• _WHAT TO PRODUCE_
Look for the word "states" in the entries and copy every line where it shows up.

• _DATA FOR THIS EXERCISE_

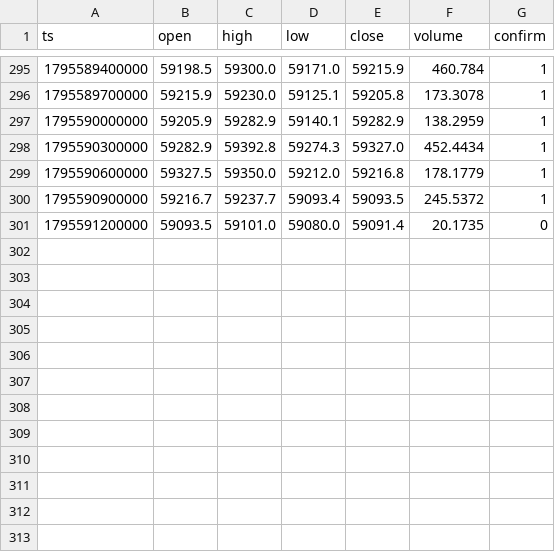
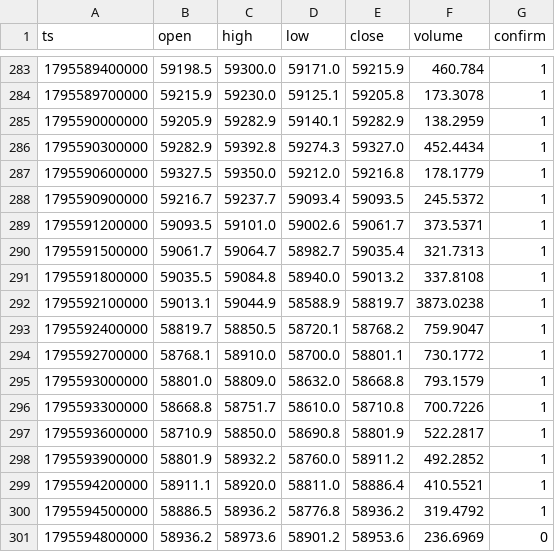
Before and after one commit to nguynquangdng12-sys/btc-data, a CSV file: data/btc_5m.csv, drawn as a sheet; only a part is shown, gaps mark what is left out; the diff covers the shown part only.

```diff
--- a/data/btc_5m.csv
+++ b/data/btc_5m.csv
@@ -300,2 +288,14 @@ ts,open,high,low,close,volume,confirm
 1795590900000,59216.7,59237.7,59093.4,59093.5,245.5372,1
-1795591200000,59093.5,59101.0,59080.0,59091.4,20.1735,0
+1795591200000,59093.5,59101.0,59002.6,59061.7,373.5371,1
+1795591500000,59061.7,59064.7,58982.7,59035.4,321.7313,1
+1795591800000,59035.5,59084.8,58940.0,59013.2,337.8108,1
+1795592100000,59013.1,59044.9,58588.9,58819.7,3873.0238,1
+1795592400000,58819.7,58850.5,58720.1,58768.2,759.9047,1
+1795592700000,58768.1,58910.0,58700.0,58801.1,730.1772,1
+1795593000000,58801.0,58809.0,58632.0,58668.8,793.1579,1
+1795593300000,58668.8,58751.7,58610.0,58710.8,700.7226,1
+1795593600000,58710.9,58850.0,58690.8,58801.9,522.2817,1
+1795593900000,58801.9,58932.2,58760.0,58911.2,492.2852,1
+1795594200000,58911.1,58920.0,58811.0,58886.4,410.5521,1
+1795594500000,58886.5,58936.2,58776.8,58936.2,319.4792,1
+1795594800000,58936.2,58973.6,58901.2,58953.6,236.6969,0
```
Also changed, not shown: 12 removed rows elsewhere in this file, data/btc_15m.csv, data/btc_1d.csv, 3 other files.
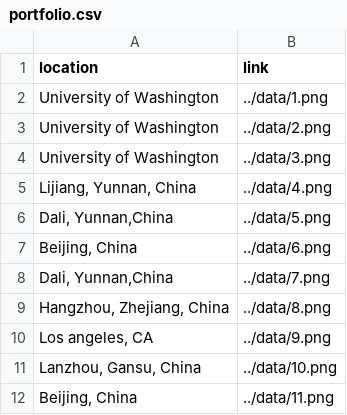
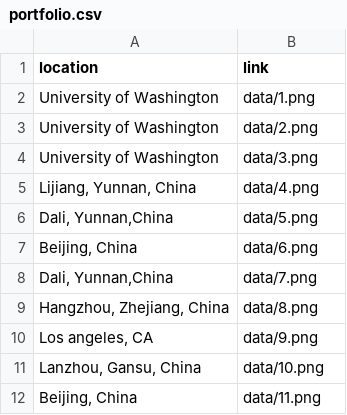
Before and after one commit to CharleneChen1997/ps7, a CSV file: build/data/portfolio.csv, drawn as a sheet.

```diff
--- a/build/data/portfolio.csv
+++ b/build/data/portfolio.csv
@@ -1,12 +1,12 @@
 location,link
-University of Washington,../data/1.png
-University of Washington,../data/2.png
-University of Washington,../data/3.png
-"Lijiang, Yunnan, China",../data/4.png
-"Dali, Yunnan,China",../data/5.png
-"Beijing, China",../data/6.png
-"Dali, Yunnan,China",../data/7.png
-"Hangzhou, Zhejiang, China",../data/8.png
-"Los angeles, CA",../data/9.png
-"Lanzhou, Gansu, China",../data/10.png
-"Beijing, China",../data/11.png
+University of Washington,data/1.png
+University of Washington,data/2.png
+University of Washington,data/3.png
+"Lijiang, Yunnan, China",data/4.png
+"Dali, Yunnan,China",data/5.png
+"Beijing, China",data/6.png
+"Dali, Yunnan,China",data/7.png
+"Hangzhou, Zhejiang, China",data/8.png
+"Los angeles, CA",data/9.png
+"Lanzhou, Gansu, China",data/10.png
+"Beijing, China",data/11.png
```
Also changed, not shown: 1 other file.
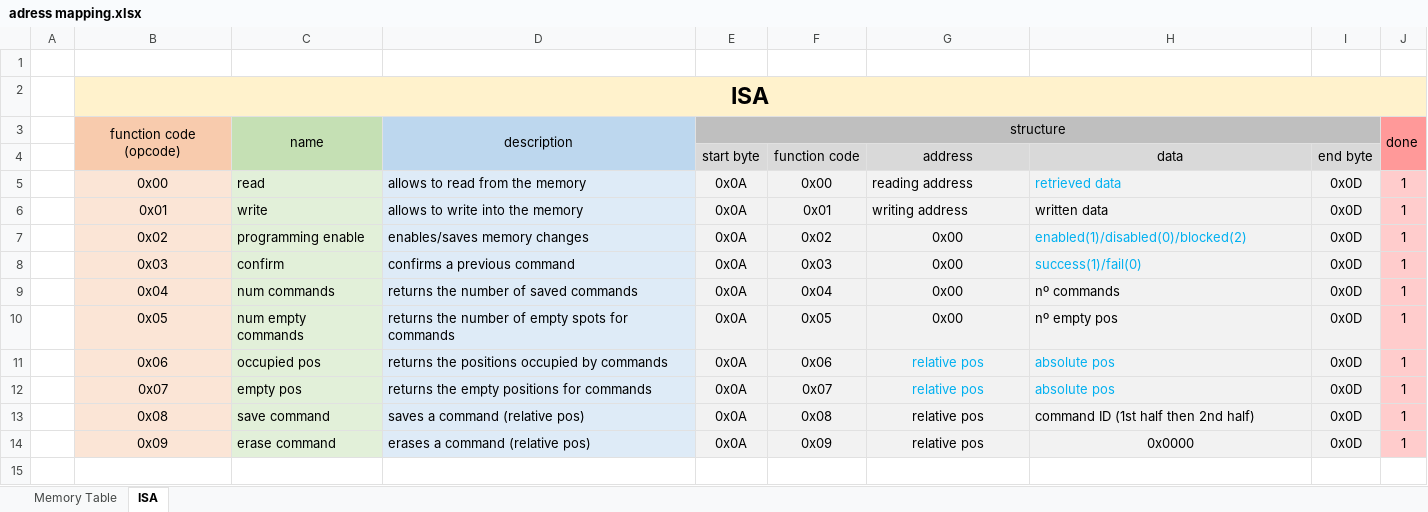
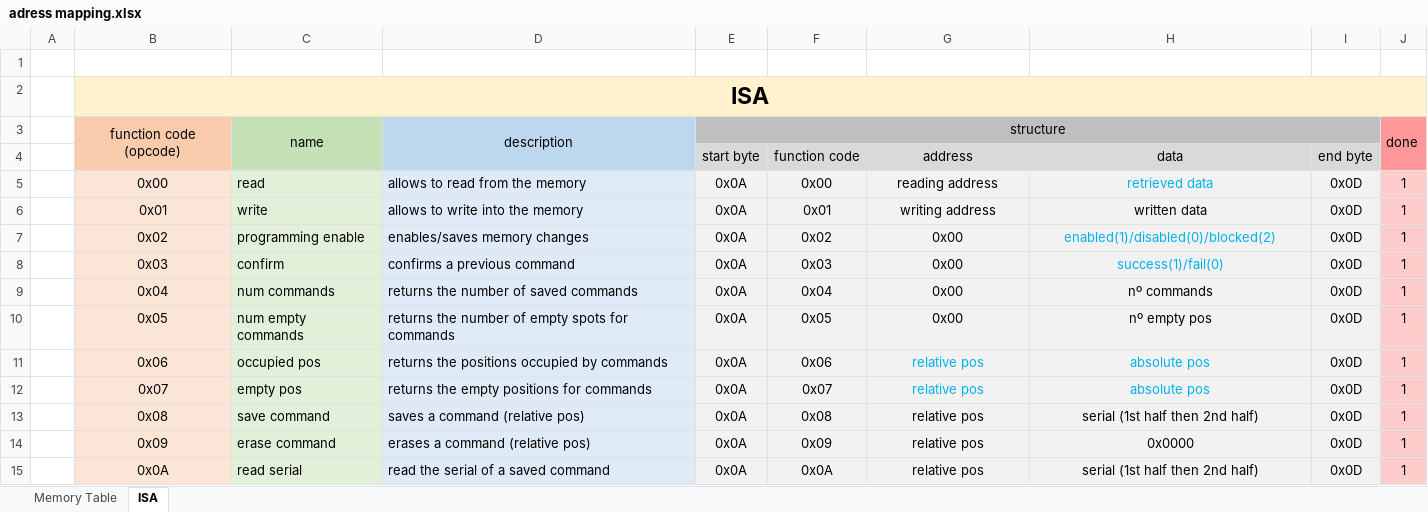
Before and after one commit to rafaelandrepedro/Electrocelo, an Excel workbook: adress mapping.xlsx, sheet ISA, drawn as a sheet; values as stored, in another font and other column widths than the file's, no borders; the diff names each change by its address in the sheet, - before the commit and + after, or states it on an @@ line.

Commit message:
Added command read serial

```diff
--- a/adress mapping.xlsx (sheet ISA)
+++ b/adress mapping.xlsx (sheet ISA)
-G5:H6 alignment: left
+G5:H6 alignment: center
-H7:H13 alignment: left
+H7:H13 alignment: center
-H13: command ID (1st half then 2nd half)
+H13: serial (1st half then 2nd half)
+row 15:  | 0x0A | read serial | read the serial of a saved command | 0x0A | 0x0A | relative pos | serial (1st half then 2nd half) | 0x0D | 1
```
Also changed, not shown: 37 other files.
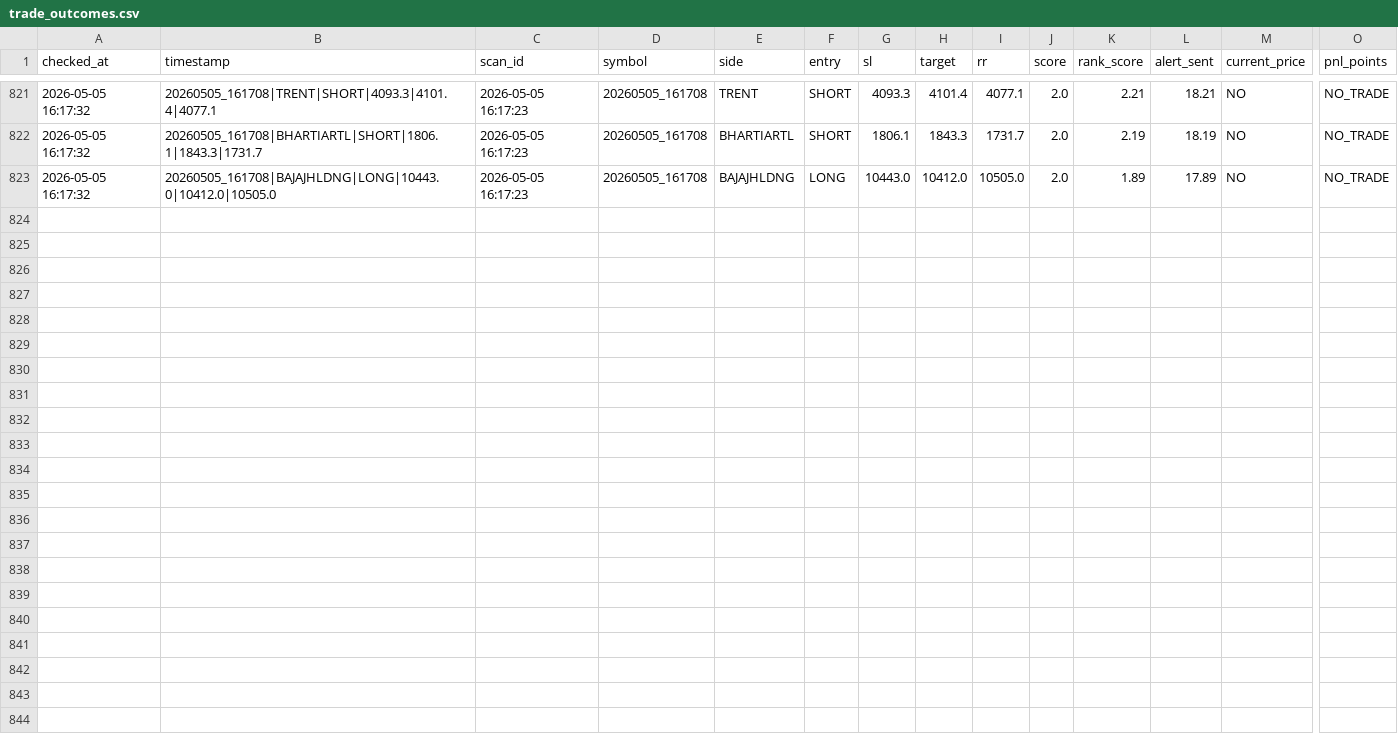
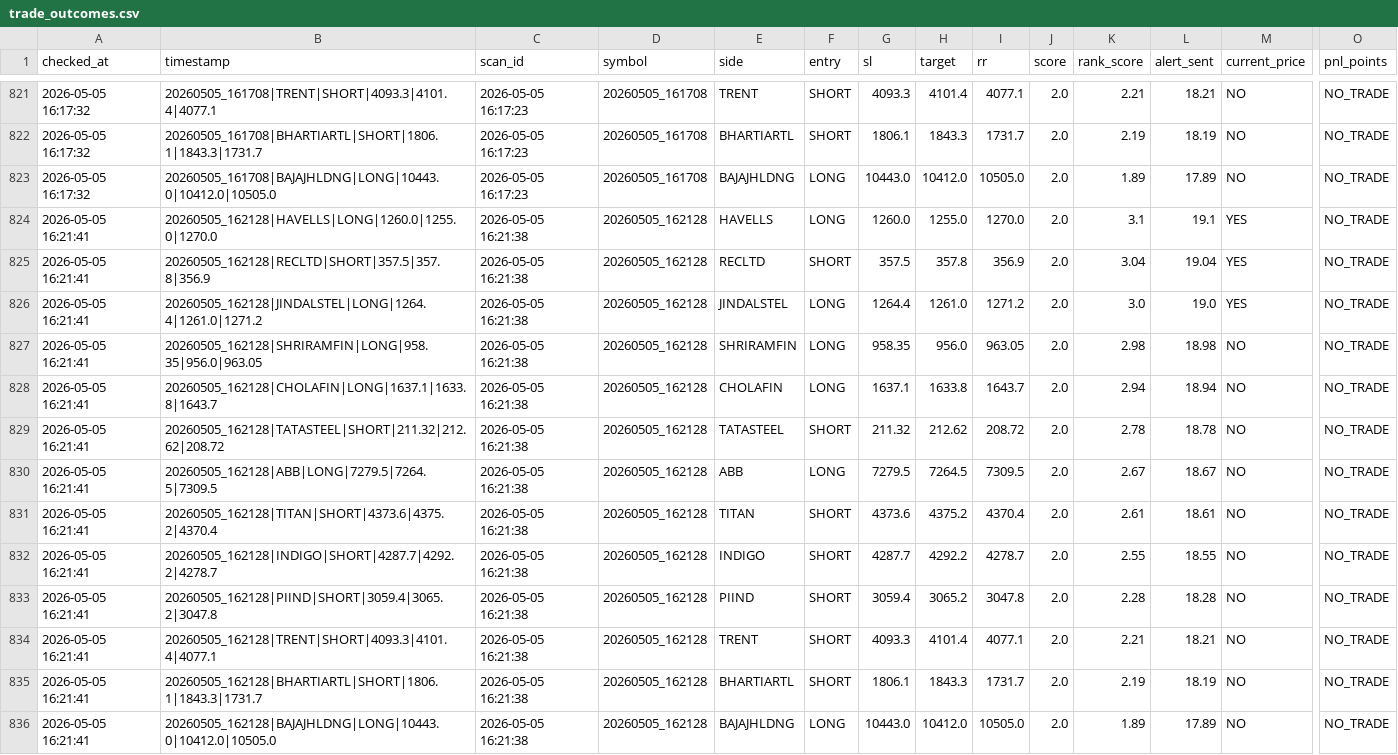
Before and after one commit to arikrixh-real/titan-bot, a CSV file: data/journals/trade_outcomes.csv, drawn as a sheet; only a part is shown, gaps mark what is left out; rows hold the shown columns only; the diff names each change by its address in the sheet, - before the commit and + after, or states it on an @@ line.

```diff
--- a/data/journals/trade_outcomes.csv
+++ b/data/journals/trade_outcomes.csv
+row 824: 2026-05-05 16:21:41 | 20260505_162128|HAVELLS|LONG|1260.0|1255.0|1270.0 | 2026-05-05 16:21:38 | 20260505_162128 | HAVELLS | LONG | 1260.0 | 1255.0 | 1270.0 | 2.0 | 3.1 | 19.1 | YES | NO_TRADE
+row 825: 2026-05-05 16:21:41 | 20260505_162128|RECLTD|SHORT|357.5|357.8|356.9 | 2026-05-05 16:21:38 | 20260505_162128 | RECLTD | SHORT | 357.5 | 357.8 | 356.9 | 2.0 | 3.04 | 19.04 | YES | NO_TRADE
+row 826: 2026-05-05 16:21:41 | 20260505_162128|JINDALSTEL|LONG|1264.4|1261.0|1271.2 | 2026-05-05 16:21:38 | 20260505_162128 | JINDALSTEL | LONG | 1264.4 | 1261.0 | 1271.2 | 2.0 | 3.0 | 19.0 | YES | NO_TRADE
+row 827: 2026-05-05 16:21:41 | 20260505_162128|SHRIRAMFIN|LONG|958.35|956.0|963.05 | 2026-05-05 16:21:38 | 20260505_162128 | SHRIRAMFIN | LONG | 958.35 | 956.0 | 963.05 | 2.0 | 2.98 | 18.98 | NO | NO_TRADE
+row 828: 2026-05-05 16:21:41 | 20260505_162128|CHOLAFIN|LONG|1637.1|1633.8|1643.7 | 2026-05-05 16:21:38 | 20260505_162128 | CHOLAFIN | LONG | 1637.1 | 1633.8 | 1643.7 | 2.0 | 2.94 | 18.94 | NO | NO_TRADE
+row 829: 2026-05-05 16:21:41 | 20260505_162128|TATASTEEL|SHORT|211.32|212.62|208.72 | 2026-05-05 16:21:38 | 20260505_162128 | TATASTEEL | SHORT | 211.32 | 212.62 | 208.72 | 2.0 | 2.78 | 18.78 | NO | NO_TRADE
+row 830: 2026-05-05 16:21:41 | 20260505_162128|ABB|LONG|7279.5|7264.5|7309.5 | 2026-05-05 16:21:38 | 20260505_162128 | ABB | LONG | 7279.5 | 7264.5 | 7309.5 | 2.0 | 2.67 | 18.67 | NO | NO_TRADE
+row 831: 2026-05-05 16:21:41 | 20260505_162128|TITAN|SHORT|4373.6|4375.2|4370.4 | 2026-05-05 16:21:38 | 20260505_162128 | TITAN | SHORT | 4373.6 | 4375.2 | 4370.4 | 2.0 | 2.61 | 18.61 | NO | NO_TRADE
+row 832: 2026-05-05 16:21:41 | 20260505_162128|INDIGO|SHORT|4287.7|4292.2|4278.7 | 2026-05-05 16:21:38 | 20260505_162128 | INDIGO | SHORT | 4287.7 | 4292.2 | 4278.7 | 2.0 | 2.55 | 18.55 | NO | NO_TRADE
+row 833: 2026-05-05 16:21:41 | 20260505_162128|PIIND|SHORT|3059.4|3065.2|3047.8 | 2026-05-05 16:21:38 | 20260505_162128 | PIIND | SHORT | 3059.4 | 3065.2 | 3047.8 | 2.0 | 2.28 | 18.28 | NO | NO_TRADE
+row 834: 2026-05-05 16:21:41 | 20260505_162128|TRENT|SHORT|4093.3|4101.4|4077.1 | 2026-05-05 16:21:38 | 20260505_162128 | TRENT | SHORT | 4093.3 | 4101.4 | 4077.1 | 2.0 | 2.21 | 18.21 | NO | NO_TRADE
+row 835: 2026-05-05 16:21:41 | 20260505_162128|BHARTIARTL|SHORT|1806.1|1843.3|1731.7 | 2026-05-05 16:21:38 | 20260505_162128 | BHARTIARTL | SHORT | 1806.1 | 1843.3 | 1731.7 | 2.0 | 2.19 | 18.19 | NO | NO_TRADE
+row 836: 2026-05-05 16:21:41 | 20260505_162128|BAJAJHLDNG|LONG|10443.0|10412.0|10505.0 | 2026-05-05 16:21:38 | 20260505_162128 | BAJAJHLDNG | LONG | 10443.0 | 10412.0 | 10505.0 | 2.0 | 1.89 | 17.89 | NO | NO_TRADE
```
Also changed, not shown: data/journals/active_trades.csv, 7 other files.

• _RESPONSE_
Before and after one commit to rafaelandrepedro/Electrocelo, an Excel workbook: adress mapping.xlsx, sheet ISA, drawn as a sheet; values as stored, in another font and other column widths than the file's, no borders; the diff names each change by its address in the sheet, - before the commit and + after, or states it on an @@ line.
Before and after one commit to arikrixh-real/titan-bot, a CSV file: data/journals/trade_outcomes.csv, drawn as a sheet; only a part is shown, gaps mark what is left out; rows hold the shown columns only; the diff names each change by its address in the sheet, - before the commit and + after, or states it on an @@ line.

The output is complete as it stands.